Collection entries
=== Begin Enclosure ===

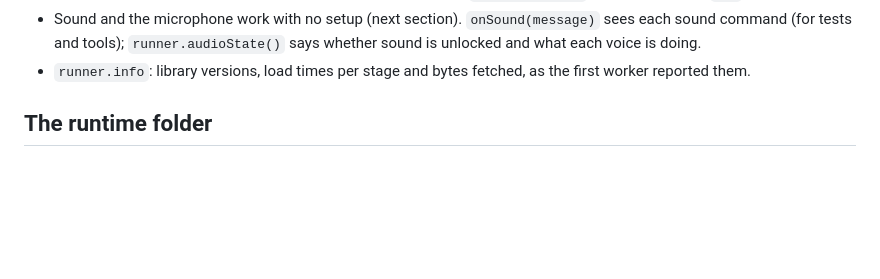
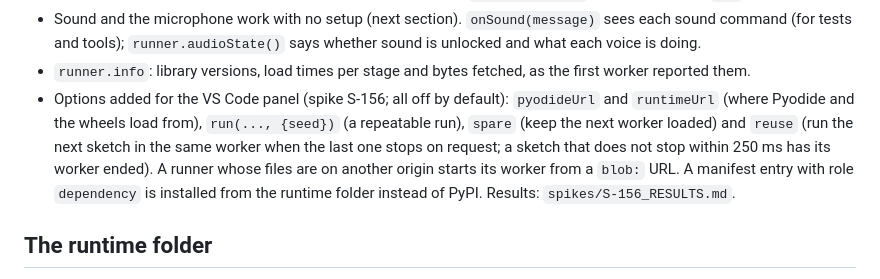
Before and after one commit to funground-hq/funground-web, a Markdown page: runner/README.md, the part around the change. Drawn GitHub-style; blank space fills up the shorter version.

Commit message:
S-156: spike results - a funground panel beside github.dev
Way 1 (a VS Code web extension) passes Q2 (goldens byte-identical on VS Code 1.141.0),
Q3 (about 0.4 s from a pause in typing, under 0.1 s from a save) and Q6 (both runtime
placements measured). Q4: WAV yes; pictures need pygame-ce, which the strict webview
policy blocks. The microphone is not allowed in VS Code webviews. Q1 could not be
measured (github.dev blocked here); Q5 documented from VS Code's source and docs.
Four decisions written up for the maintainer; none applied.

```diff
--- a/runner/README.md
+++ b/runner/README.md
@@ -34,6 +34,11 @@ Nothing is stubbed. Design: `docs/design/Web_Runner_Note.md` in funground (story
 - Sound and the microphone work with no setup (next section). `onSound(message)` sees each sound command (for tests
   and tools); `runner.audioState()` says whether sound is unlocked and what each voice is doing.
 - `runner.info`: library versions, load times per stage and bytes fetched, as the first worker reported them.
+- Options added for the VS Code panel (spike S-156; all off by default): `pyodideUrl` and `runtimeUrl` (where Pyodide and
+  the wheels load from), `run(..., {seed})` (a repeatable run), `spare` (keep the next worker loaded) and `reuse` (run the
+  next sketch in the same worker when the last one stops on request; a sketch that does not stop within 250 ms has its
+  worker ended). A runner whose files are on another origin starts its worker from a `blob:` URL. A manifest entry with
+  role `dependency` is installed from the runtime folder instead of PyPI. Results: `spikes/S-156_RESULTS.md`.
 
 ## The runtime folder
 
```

=== End Enclosure ===

Exercise requirements: Among the lines above, return those that hold the word "load".

Answer to this problem:
 - `runner.info`: library versions, load times per stage and bytes fetched, as the first worker reported them.
+  the wheels load from), `run(..., {seed})` (a repeatable run), `spare` (keep the next worker loaded) and `reuse` (run the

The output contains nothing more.